◆ **Provided data**:

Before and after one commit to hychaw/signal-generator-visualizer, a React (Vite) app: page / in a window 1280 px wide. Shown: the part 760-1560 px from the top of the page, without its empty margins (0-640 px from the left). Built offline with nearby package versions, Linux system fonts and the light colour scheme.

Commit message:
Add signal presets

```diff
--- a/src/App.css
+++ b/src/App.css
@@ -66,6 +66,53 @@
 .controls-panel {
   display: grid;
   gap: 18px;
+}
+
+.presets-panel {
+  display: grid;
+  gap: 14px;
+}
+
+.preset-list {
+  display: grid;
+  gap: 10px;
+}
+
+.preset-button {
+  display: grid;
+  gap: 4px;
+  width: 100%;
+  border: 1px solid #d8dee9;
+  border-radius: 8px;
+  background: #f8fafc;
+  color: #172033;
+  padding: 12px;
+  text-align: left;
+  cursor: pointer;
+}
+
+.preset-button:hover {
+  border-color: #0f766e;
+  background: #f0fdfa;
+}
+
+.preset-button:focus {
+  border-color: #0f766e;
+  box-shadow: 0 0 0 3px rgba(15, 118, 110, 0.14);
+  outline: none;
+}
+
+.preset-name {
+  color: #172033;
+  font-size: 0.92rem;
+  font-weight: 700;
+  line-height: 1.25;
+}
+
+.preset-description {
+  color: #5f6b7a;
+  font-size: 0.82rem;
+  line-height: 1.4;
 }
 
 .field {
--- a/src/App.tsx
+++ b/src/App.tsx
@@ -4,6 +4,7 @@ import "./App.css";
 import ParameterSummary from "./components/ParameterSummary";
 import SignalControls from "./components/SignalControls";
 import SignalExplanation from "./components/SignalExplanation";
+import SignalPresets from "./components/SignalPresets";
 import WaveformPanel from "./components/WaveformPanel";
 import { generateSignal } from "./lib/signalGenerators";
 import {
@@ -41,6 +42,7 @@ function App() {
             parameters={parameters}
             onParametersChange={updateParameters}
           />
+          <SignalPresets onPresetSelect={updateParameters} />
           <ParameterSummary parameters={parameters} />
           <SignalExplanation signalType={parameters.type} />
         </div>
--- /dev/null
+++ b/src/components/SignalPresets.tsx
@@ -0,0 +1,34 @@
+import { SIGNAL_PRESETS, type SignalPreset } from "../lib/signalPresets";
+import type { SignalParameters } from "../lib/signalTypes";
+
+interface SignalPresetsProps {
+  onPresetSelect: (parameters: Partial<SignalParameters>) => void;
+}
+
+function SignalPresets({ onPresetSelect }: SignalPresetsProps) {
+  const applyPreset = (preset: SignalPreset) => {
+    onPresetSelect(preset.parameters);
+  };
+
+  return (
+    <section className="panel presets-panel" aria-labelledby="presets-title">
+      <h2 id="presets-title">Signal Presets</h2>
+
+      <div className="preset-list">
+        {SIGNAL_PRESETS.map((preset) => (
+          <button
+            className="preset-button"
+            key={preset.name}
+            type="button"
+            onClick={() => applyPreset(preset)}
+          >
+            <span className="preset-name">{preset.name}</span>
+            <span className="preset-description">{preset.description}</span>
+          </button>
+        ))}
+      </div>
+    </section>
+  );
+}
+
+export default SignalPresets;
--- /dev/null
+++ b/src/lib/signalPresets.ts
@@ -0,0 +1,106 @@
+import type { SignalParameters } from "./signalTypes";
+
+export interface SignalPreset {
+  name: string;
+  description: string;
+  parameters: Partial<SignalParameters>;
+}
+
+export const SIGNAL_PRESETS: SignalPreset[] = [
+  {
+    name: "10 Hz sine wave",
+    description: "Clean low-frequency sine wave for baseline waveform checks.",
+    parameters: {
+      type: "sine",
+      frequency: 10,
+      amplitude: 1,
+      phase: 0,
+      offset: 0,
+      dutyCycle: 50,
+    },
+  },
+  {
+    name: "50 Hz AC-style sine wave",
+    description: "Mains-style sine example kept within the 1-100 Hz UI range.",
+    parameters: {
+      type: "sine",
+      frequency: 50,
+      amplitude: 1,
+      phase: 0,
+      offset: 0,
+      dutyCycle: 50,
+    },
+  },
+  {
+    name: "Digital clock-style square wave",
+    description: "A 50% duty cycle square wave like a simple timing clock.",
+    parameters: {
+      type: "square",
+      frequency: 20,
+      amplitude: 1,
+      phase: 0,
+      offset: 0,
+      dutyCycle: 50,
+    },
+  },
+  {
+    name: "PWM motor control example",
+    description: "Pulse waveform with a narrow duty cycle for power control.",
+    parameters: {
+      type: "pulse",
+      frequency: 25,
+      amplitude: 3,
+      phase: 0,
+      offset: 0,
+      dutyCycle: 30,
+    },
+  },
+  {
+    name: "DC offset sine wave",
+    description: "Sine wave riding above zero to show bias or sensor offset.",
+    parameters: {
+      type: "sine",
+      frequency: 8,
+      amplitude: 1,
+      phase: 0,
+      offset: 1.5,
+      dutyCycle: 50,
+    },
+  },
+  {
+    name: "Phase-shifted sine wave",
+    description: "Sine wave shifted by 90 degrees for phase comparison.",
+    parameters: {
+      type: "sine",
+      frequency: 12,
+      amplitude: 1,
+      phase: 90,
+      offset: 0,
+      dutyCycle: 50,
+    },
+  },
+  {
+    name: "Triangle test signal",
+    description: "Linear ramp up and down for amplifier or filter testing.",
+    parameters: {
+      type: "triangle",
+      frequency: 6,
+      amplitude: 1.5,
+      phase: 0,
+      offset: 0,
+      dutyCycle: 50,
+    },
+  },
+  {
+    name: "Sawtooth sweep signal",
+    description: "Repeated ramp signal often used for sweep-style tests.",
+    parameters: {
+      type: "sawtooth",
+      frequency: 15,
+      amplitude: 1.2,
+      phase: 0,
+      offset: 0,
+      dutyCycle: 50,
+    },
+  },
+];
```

◆ **What to do**: Reproduce all the data precisely, word for word.

◆ **Exercise solution**:
Before and after one commit to hychaw/signal-generator-visualizer, a React (Vite) app: page / in a window 1280 px wide. Shown: the part 760-1560 px from the top of the page, without its empty margins (0-640 px from the left). Built offline with nearby package versions, Linux system fonts and the light colour scheme.

Commit message:
Add signal presets

```diff
--- a/src/App.css
+++ b/src/App.css
@@ -66,6 +66,53 @@
 .controls-panel {
   display: grid;
   gap: 18px;
+}
+
+.presets-panel {
+  display: grid;
+  gap: 14px;
+}
+
+.preset-list {
+  display: grid;
+  gap: 10px;
+}
+
+.preset-button {
+  display: grid;
+  gap: 4px;
+  width: 100%;
+  border: 1px solid #d8dee9;
+  border-radius: 8px;
+  background: #f8fafc;
+  color: #172033;
+  padding: 12px;
+  text-align: left;
+  cursor: pointer;
+}
+
+.preset-button:hover {
+  border-color: #0f766e;
+  background: #f0fdfa;
+}
+
+.preset-button:focus {
+  border-color: #0f766e;
+  box-shadow: 0 0 0 3px rgba(15, 118, 110, 0.14);
+  outline: none;
+}
+
+.preset-name {
+  color: #172033;
+  font-size: 0.92rem;
+  font-weight: 700;
+  line-height: 1.25;
+}
+
+.preset-description {
+  color: #5f6b7a;
+  font-size: 0.82rem;
+  line-height: 1.4;
 }
 
 .field {
--- a/src/App.tsx
+++ b/src/App.tsx
@@ -4,6 +4,7 @@ import "./App.css";
 import ParameterSummary from "./components/ParameterSummary";
 import SignalControls from "./components/SignalControls";
 import SignalExplanation from "./components/SignalExplanation";
+import SignalPresets from "./components/SignalPresets";
 import WaveformPanel from "./components/WaveformPanel";
 import { generateSignal } from "./lib/signalGenerators";
 import {
@@ -41,6 +42,7 @@ function App() {
             parameters={parameters}
             onParametersChange={updateParameters}
           />
+          <SignalPresets onPresetSelect={updateParameters} />
           <ParameterSummary parameters={parameters} />
           <SignalExplanation signalType={parameters.type} />
         </div>
--- /dev/null
+++ b/src/components/SignalPresets.tsx
@@ -0,0 +1,34 @@
+import { SIGNAL_PRESETS, type SignalPreset } from "../lib/signalPresets";
+import type { SignalParameters } from "../lib/signalTypes";
+
+interface SignalPresetsProps {
+  onPresetSelect: (parameters: Partial<SignalParameters>) => void;
+}
+
+function SignalPresets({ onPresetSelect }: SignalPresetsProps) {
+  const applyPreset = (preset: SignalPreset) => {
+    onPresetSelect(preset.parameters);
+  };
+
+  return (
+    <section className="panel presets-panel" aria-labelledby="presets-title">
+      <h2 id="presets-title">Signal Presets</h2>
+
+      <div className="preset-list">
+        {SIGNAL_PRESETS.map((preset) => (
+          <button
+            className="preset-button"
+            key={preset.name}
+            type="button"
+            onClick={() => applyPreset(preset)}
+          >
+            <span className="preset-name">{preset.name}</span>
+            <span className="preset-description">{preset.description}</span>
+          </button>
+        ))}
+      </div>
+    </section>
+  );
+}
+
+export default SignalPresets;
--- /dev/null
+++ b/src/lib/signalPresets.ts
@@ -0,0 +1,106 @@
+import type { SignalParameters } from "./signalTypes";
+
+export interface SignalPreset {
+  name: string;
+  description: string;
+  parameters: Partial<SignalParameters>;
+}
+
+export const SIGNAL_PRESETS: SignalPreset[] = [
+  {
+    name: "10 Hz sine wave",
+    description: "Clean low-frequency sine wave for baseline waveform checks.",
+    parameters: {
+      type: "sine",
+      frequency: 10,
+      amplitude: 1,
+      phase: 0,
+      offset: 0,
+      dutyCycle: 50,
+    },
+  },
+  {
+    name: "50 Hz AC-style sine wave",
+    description: "Mains-style sine example kept within the 1-100 Hz UI range.",
+    parameters: {
+      type: "sine",
+      frequency: 50,
+      amplitude: 1,
+      phase: 0,
+      offset: 0,
+      dutyCycle: 50,
+    },
+  },
+  {
+    name: "Digital clock-style square wave",
+    description: "A 50% duty cycle square wave like a simple timing clock.",
+    parameters: {
+      type: "square",
+      frequency: 20,
+      amplitude: 1,
+      phase: 0,
+      offset: 0,
+      dutyCycle: 50,
+    },
+  },
+  {
+    name: "PWM motor control example",
+    description: "Pulse waveform with a narrow duty cycle for power control.",
+    parameters: {
+      type: "pulse",
+      frequency: 25,
+      amplitude: 3,
+      phase: 0,
+      offset: 0,
+      dutyCycle: 30,
+    },
+  },
+  {
+    name: "DC offset sine wave",
+    description: "Sine wave riding above zero to show bias or sensor offset.",
+    parameters: {
+      type: "sine",
+      frequency: 8,
+      amplitude: 1,
+      phase: 0,
+      offset: 1.5,
+      dutyCycle: 50,
+    },
+  },
+  {
+    name: "Phase-shifted sine wave",
+    description: "Sine wave shifted by 90 degrees for phase comparison.",
+    parameters: {
+      type: "sine",
+      frequency: 12,
+      amplitude: 1,
+      phase: 90,
+      offset: 0,
+      dutyCycle: 50,
+    },
+  },
+  {
+    name: "Triangle test signal",
+    description: "Linear ramp up and down for amplifier or filter testing.",
+    parameters: {
+      type: "triangle",
+      frequency: 6,
+      amplitude: 1.5,
+      phase: 0,
+      offset: 0,
+      dutyCycle: 50,
+    },
+  },
+  {
+    name: "Sawtooth sweep signal",
+    description: "Repeated ramp signal often used for sweep-style tests.",
+    parameters: {
+      type: "sawtooth",
+      frequency: 15,
+      amplitude: 1.2,
+      phase: 0,
+      offset: 0,
+      dutyCycle: 50,
+    },
+  },
+];
```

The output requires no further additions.